→ **Given records**
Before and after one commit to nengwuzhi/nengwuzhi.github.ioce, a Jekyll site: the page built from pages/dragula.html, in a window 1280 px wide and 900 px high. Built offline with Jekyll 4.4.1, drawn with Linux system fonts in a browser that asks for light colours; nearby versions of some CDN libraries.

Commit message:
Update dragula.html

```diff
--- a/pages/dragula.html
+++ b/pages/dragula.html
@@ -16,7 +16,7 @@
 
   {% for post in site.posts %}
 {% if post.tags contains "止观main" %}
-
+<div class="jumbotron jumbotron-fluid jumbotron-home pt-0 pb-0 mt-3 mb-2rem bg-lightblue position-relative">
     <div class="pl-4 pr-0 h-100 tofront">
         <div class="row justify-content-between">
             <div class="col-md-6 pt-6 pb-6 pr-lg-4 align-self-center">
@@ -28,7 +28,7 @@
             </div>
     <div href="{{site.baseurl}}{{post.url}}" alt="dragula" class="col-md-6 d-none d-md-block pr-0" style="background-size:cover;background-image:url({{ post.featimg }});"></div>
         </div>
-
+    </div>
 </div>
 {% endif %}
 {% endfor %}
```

→ **Your task**
Show every line of the material that includes the string "pages".

→ **Written answer**
Before and after one commit to nengwuzhi/nengwuzhi.github.ioce, a Jekyll site: the page built from pages/dragula.html, in a window 1280 px wide and 900 px high. Built offline with Jekyll 4.4.1, drawn with Linux system fonts in a browser that asks for light colours; nearby versions of some CDN libraries.
--- a/pages/dragula.html
+++ b/pages/dragula.html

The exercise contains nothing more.